Click here for THE homepageBy David Matthews. A key government policy designed to cut tuition fees has been labelled a failure after it emerged that nearly half the places reallocated to lower-cost universities went unfilled.
Data revealing a lack of student demand for low-cost places allocated under the "core-and-margin" system also show that further education colleges had more success than universities in filling the places - running contrary to the predictions of some in higher education.
For 2012-13, higher education providers in England with an average fee of £7,500 or less were allocated 20,000 places - a so-called "margin" created by top-slicing a portion of places from institutions.
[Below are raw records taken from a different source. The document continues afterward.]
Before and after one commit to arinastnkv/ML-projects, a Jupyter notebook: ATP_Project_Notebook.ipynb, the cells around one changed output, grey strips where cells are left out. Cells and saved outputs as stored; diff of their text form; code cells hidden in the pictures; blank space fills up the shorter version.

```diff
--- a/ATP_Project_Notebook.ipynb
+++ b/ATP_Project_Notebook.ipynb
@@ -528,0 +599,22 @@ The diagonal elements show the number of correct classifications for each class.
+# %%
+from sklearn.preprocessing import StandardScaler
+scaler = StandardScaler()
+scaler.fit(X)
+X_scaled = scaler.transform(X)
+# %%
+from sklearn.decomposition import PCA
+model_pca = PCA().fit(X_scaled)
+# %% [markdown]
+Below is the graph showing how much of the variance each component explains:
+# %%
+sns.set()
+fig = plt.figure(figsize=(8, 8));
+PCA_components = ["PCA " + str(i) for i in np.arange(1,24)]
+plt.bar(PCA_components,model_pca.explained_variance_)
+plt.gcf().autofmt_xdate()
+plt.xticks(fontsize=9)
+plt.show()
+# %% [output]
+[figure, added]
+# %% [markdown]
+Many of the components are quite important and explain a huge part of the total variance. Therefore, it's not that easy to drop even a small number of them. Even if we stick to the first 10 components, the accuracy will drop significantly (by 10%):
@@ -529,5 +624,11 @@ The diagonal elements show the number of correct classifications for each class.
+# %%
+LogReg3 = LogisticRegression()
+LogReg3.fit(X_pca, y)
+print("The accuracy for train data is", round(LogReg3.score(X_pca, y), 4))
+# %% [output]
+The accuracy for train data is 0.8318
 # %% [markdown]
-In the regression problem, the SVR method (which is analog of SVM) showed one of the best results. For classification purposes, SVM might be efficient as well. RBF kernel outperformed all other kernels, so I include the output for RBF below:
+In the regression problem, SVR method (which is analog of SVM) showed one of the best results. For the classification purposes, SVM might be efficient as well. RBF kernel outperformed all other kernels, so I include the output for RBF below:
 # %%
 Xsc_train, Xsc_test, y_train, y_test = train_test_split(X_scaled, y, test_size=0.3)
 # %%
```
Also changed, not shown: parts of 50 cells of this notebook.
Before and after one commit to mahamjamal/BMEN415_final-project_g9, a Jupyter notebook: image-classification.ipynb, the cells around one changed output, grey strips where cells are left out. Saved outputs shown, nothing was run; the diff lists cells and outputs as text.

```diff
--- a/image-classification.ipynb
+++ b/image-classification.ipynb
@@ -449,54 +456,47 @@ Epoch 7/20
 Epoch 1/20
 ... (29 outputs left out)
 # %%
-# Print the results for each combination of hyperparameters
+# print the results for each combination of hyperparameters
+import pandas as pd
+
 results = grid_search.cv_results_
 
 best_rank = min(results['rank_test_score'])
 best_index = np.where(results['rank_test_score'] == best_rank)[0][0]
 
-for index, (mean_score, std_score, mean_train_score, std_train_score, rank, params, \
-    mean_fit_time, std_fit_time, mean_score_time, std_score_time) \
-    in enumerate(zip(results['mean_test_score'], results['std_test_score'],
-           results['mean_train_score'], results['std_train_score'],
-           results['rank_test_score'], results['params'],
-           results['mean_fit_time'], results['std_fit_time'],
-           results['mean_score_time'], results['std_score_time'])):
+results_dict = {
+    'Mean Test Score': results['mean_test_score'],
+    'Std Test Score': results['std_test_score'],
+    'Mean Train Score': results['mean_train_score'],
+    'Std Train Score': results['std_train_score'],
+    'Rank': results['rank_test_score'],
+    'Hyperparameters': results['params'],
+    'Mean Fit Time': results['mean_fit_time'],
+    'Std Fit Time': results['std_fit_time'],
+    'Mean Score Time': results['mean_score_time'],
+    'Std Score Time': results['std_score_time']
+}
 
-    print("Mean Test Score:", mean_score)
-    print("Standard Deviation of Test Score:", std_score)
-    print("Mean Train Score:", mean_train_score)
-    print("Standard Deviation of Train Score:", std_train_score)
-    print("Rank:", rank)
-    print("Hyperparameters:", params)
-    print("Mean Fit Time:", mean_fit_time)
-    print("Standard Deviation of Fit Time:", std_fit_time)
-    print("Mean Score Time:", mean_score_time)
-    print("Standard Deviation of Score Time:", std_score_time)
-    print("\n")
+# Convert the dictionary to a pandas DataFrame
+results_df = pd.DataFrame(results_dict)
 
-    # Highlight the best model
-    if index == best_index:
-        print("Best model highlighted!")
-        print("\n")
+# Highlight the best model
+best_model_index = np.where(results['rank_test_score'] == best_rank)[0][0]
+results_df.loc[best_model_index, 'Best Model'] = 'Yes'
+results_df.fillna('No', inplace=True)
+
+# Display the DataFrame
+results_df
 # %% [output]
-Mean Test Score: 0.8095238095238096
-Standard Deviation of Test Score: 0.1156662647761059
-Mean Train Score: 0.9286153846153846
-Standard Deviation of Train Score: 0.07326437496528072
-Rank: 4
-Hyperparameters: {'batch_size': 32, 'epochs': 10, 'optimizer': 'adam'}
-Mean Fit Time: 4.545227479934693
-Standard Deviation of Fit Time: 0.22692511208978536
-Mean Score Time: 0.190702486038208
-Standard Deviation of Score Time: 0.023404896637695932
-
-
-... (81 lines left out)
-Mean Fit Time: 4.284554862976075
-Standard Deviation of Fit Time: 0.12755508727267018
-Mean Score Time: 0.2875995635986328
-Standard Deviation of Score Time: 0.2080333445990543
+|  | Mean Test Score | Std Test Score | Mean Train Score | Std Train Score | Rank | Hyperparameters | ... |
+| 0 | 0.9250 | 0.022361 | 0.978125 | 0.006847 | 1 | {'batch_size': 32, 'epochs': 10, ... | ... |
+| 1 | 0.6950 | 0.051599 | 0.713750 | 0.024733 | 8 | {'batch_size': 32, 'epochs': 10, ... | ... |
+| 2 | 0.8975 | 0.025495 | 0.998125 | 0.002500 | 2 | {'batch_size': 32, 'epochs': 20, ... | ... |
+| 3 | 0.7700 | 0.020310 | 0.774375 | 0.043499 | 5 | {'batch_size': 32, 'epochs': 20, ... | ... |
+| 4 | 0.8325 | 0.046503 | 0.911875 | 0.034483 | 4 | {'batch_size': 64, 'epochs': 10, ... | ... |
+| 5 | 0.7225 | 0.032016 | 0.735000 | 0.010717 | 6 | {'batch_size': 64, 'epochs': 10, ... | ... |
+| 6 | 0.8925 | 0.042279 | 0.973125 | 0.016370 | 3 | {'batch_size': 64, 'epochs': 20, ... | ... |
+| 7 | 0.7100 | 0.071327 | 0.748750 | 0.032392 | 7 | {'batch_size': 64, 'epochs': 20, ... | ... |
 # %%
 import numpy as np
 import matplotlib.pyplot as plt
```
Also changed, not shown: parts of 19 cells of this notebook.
The Higher Education Funding Council for England invited bids for the places and distributed them on the basis of "quality, demand and cost".
Of the 20,000 margin places, 7,000 went unfilled, according to government figures released to Shabana Mahmood, Labour's shadow universities and science minister, in answer to a written parliamentary question. Read more...